The recall list of Valsartan has widened since July 2018 when the US Food and Drug Administration (FDA) first announced that batches of the drug might be tainted with the cancer causing agent, a chemical called N-nitrosodiethylamine (NDEA). On 28 January, Aurobindo Pharma’s US arm, Aurobindo Pharma USA Inc., recalled nearly 4.95 lakh bottles of Valsartan from the US market, which was followed by a recall in the first week of January.
Ahmedabad-based Torrent Pharmaceuticals recalled two lots of same drug with the brand name Losartan in December. In January, it recalled six more lots of the same drug after unacceptable amounts of NDEA were found in the product. NDEA has been classified as a probable human carcinogen.
In December, Torrent Pharmaceuticals had issued a voluntary recall of two lots of Losartan potassium tablets over similar concerns.
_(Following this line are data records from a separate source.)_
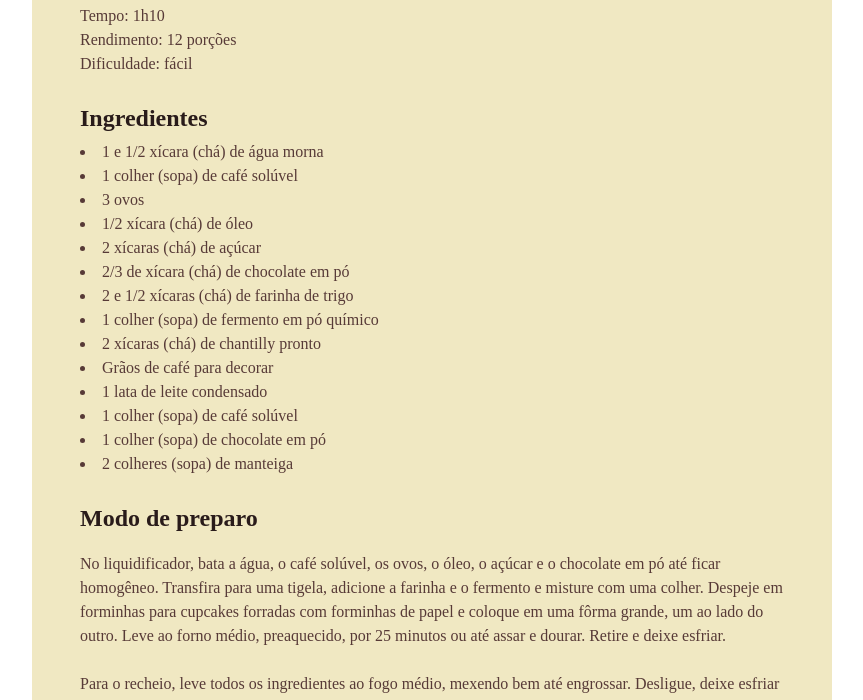
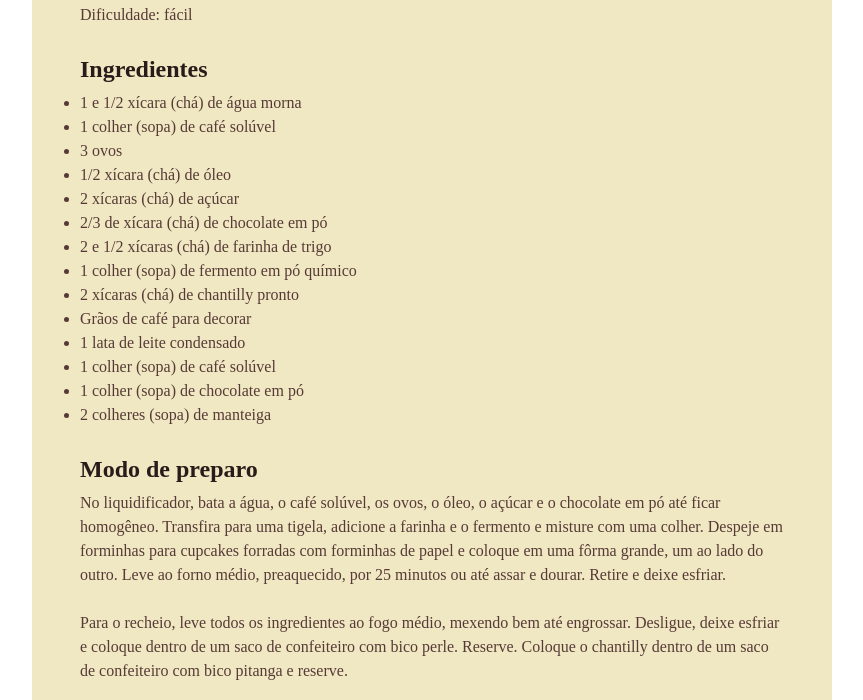
Before and after one commit to Cleisson-256/Projeto-P-gina-de-Receita, a plain HTML site: page index.html in a window 1280 px wide. Shown: the part 672-1372 px from the top of the page, without its empty margins (208-1071 px from the left). Drawn offline with Linux system fonts and the light colour scheme; a web font is replaced by a local one.

Commit message:
Personalizando espeços - REV01

```diff
--- a/index.html
+++ b/index.html
@@ -38,6 +38,7 @@
         </section>
         <section id="Ingredients">
           <h2>Ingredientes</h2>
+          <ul>
           <li>1 e 1/2 xícara (chá) de água morna</li>
 
           <li>1 colher (sopa) de café solúvel</li>
@@ -65,6 +66,7 @@
           <li>1 colher (sopa) de chocolate em pó</li>
 
           <li>2 colheres (sopa) de manteiga</li>
+          </ul>
         </section>
 
         <section id="Preparation">
--- a/style.css
+++ b/style.css
@@ -1,3 +1,8 @@
+* {
+  margin: 0;
+  padding: 0;
+}
+
 :root{
    font-family: "Alice", serif;
    line-height: 150%;
```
In November, Mylan Pharmaceuticals had also issued a voluntary recall of some of its Valsartan products for the same reason.
The European Medicines Agency (EMA) has also issued an alert over the supplies of active ingredient of Valsartan produced by Zhejiang Huahai Pharmaceutical Company, based in eastern China and listed on the Shanghai stock exchange.
Amid the ongoing recalls and investigations into the impurities, chemists in India are already facing the heat. Popular blood pressure drug Valent by Lupin has been unavailable for the last two months, said Ajay Pal Gupta, adviser, Retailer and Distributor Chemists Association (RDCA). An email sent to Lupin did not elicit any response till press time.
The Drug Controller General of India has directed Indian ports to keep a check on supplies of the drug imported from China before they enter the country. On Thursday, the drug regulatory authorities also asked its zonal office in Hyderabad to verify steps being taken by Aurobindo Pharma’s India office to make sure that the product is not sold in India, two people aware of the matter said. Aurobindo Pharma did not respond to an email sent on Tuesday.
So far, about 22 countries have recalled Valsartan. In August last year, the FDA found it containing NDMA (N-nitrosodimethylamine) in excess of acceptable levels from samples tested from Hetero Labs in India. “Test results from Hetero Labs show the amount of NDMA found in its valsartan API exceeds acceptable levels; although it is generally lower than the amount discovered in the API manufactured by Zhejiang," the FDA said.
Doctors in India said the product should be discontinued immediately. “Valsartan has been an important blood pressure drug. The contamination means we should immediately discontinue it and replace with safer alternatives," said Dr Anoop Misra, chairman, Fortis C-DOC.
“We are facing some shortage but fortunately there are safer alternatives available," said JPS Sawhney, cardiologist, Sir Ganga Ram hospital.
Novartis India said there was nothing for Indian patients to be concerned about. “The affected products are not marketed in India and hence (there’s) no impact in the country. Novartis initiated the recall of defined specific batches of Sandoz Valsartan and Sandoz Valsartan HCT Film coated tablets because of a confirmed impurity... both Sandoz Valsartan and Sandoz Valsartan HCT Film coated tablets are not marketed in India. All other Novartis products containing Valsartan use another API source with a different way of producing it, where in the relevant synthesis process this specific impurity is not formed," said a Novartis spokesperson.